* _Supplied material_:
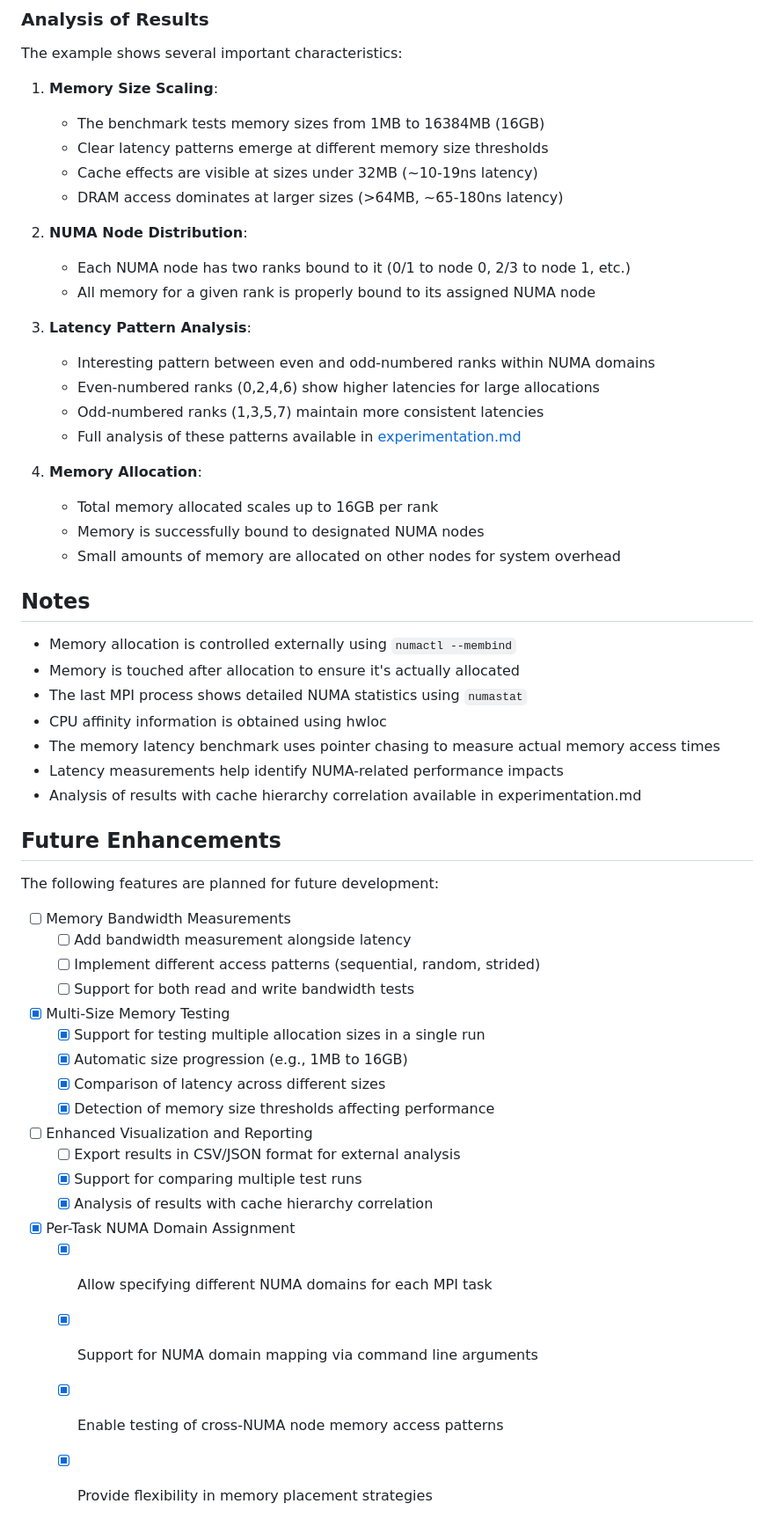
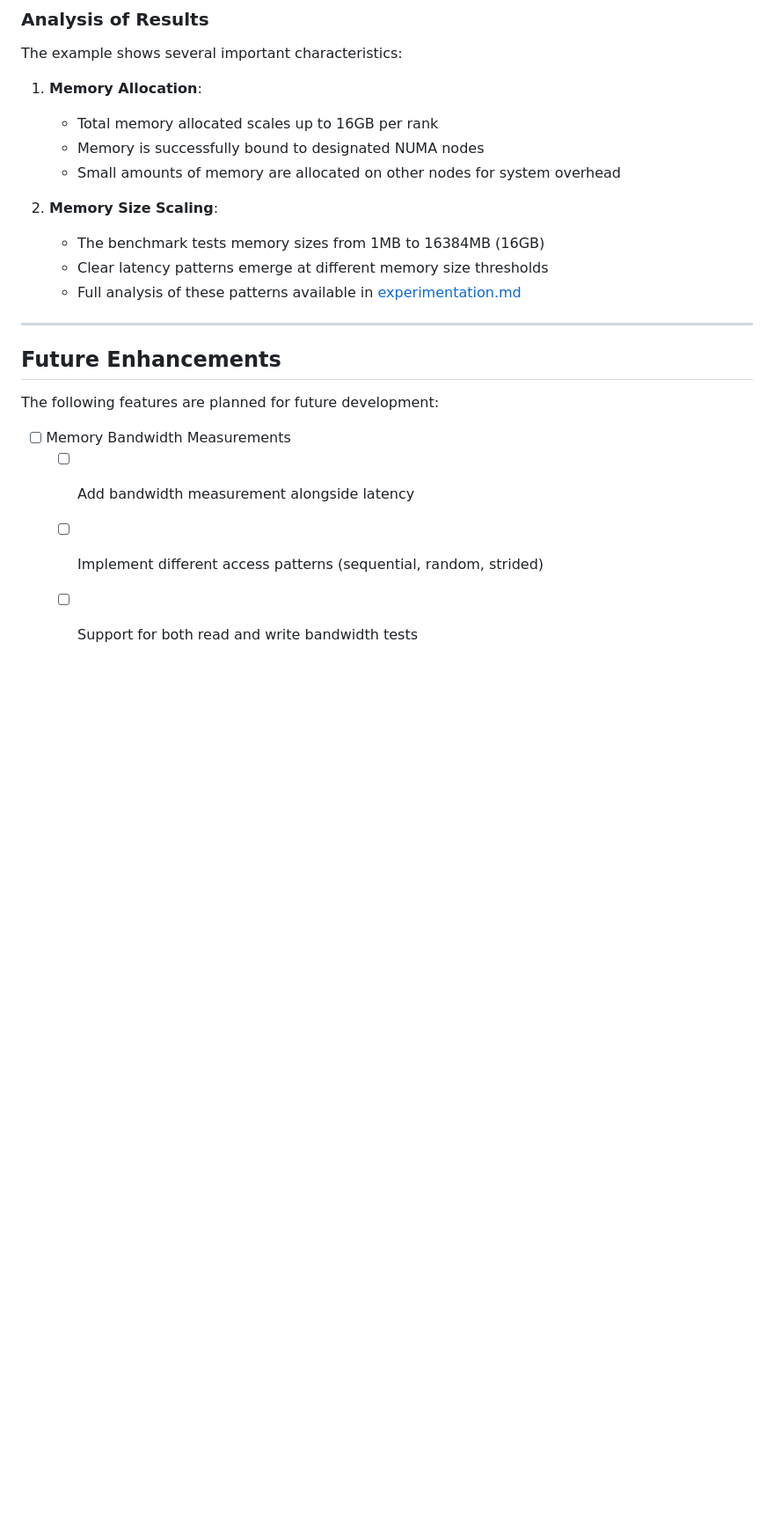
Before and after one commit to PourroyJean/HPC_Playground, a Markdown page: Binding_experimentations/README.md, the part around one of its changes. Shown at 88% size. Rendered like a GitHub page; blank space fills up the shorter version.

```diff
--- a/Binding_experimentations/README.md
+++ b/Binding_experimentations/README.md
@@ -239,37 +220,21 @@ Total                        8.90            2.36            0.95        16390.4
 
 The example shows several important characteristics:
 
-1. **Memory Size Scaling**:
-   - The benchmark tests memory sizes from 1MB to 16384MB (16GB)
-   - Clear latency patterns emerge at different memory size thresholds
-   - Cache effects are visible at sizes under 32MB (~10-19ns latency)
-   - DRAM access dominates at larger sizes (>64MB, ~65-180ns latency)
-
-2. **NUMA Node Distribution**:
-   - Each NUMA node has two ranks bound to it (0/1 to node 0, 2/3 to node 1, etc.)
-   - All memory for a given rank is properly bound to its assigned NUMA node
-
-3. **Latency Pattern Analysis**:
-   - Interesting pattern between even and odd-numbered ranks within NUMA domains
-   - Even-numbered ranks (0,2,4,6) show higher latencies for large allocations
-   - Odd-numbered ranks (1,3,5,7) maintain more consistent latencies
-   - Full analysis of these patterns available in [experimentation.md](experimentation.md)
-
-4. **Memory Allocation**:
+1. **Memory Allocation**:
    - Total memory allocated scales up to 16GB per rank
    - Memory is successfully bound to designated NUMA nodes
    - Small amounts of memory are allocated on other nodes for system overhead
 
-## Notes
+2. **Memory Size Scaling**:
+   - The benchmark tests memory sizes from 1MB to 16384MB (16GB)
+   - Clear latency patterns emerge at different memory size thresholds
+   - Full analysis of these patterns available in [experimentation.md](experimentation.md)
 
-- Memory allocation is controlled externally using `numactl --membind`
-- Memory is touched after allocation to ensure it's actually allocated
-- The last MPI process shows detailed NUMA statistics using `numastat`
-- CPU affinity information is obtained using hwloc
-- The memory latency benchmark uses pointer chasing to measure actual memory access times
-- Latency measurements help identify NUMA-related performance impacts
-- Analysis of results with cache hierarchy correlation available in experimentation.md
 
+
+
+
+---
 ## Future Enhancements
 
 The following features are planned for future development:
@@ -278,20 +243,3 @@ The following features are planned for future development:
   - [ ] Add bandwidth measurement alongside latency
   - [ ] Implement different access patterns (sequential, random, strided)
   - [ ] Support for both read and write bandwidth tests
-
-- [x] Multi-Size Memory Testing
-  - [x] Support for testing multiple allocation sizes in a single run
-  - [x] Automatic size progression (e.g., 1MB to 16GB)
-  - [x] Comparison of latency across different sizes
-  - [x] Detection of memory size thresholds affecting performance
-
-- [ ] Enhanced Visualization and Reporting
-  - [ ] Export results in CSV/JSON format for external analysis
-  - [x] Support for comparing multiple test runs
-  - [x] Analysis of results with cache hierarchy correlation
-
-- [x] Per-Task NUMA Domain Assignment
-  - [x] Allow specifying different NUMA domains for each MPI task
-  - [x] Support for NUMA domain mapping via command line arguments
-  - [x] Enable testing of cross-NUMA node memory access patterns
-  - [x] Provide flexibility in memory placement strategies
```
Also changed, not shown: other parts of Binding_experimentations/README.md (+115 -134 lines).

* _Instructions for the task_: Using the material, show each line where the string "different" can be found.

* _Solution_:
-   - Clear latency patterns emerge at different memory size thresholds
+   - Clear latency patterns emerge at different memory size thresholds
   - [ ] Implement different access patterns (sequential, random, strided)
-  - [x] Comparison of latency across different sizes
-  - [x] Allow specifying different NUMA domains for each MPI task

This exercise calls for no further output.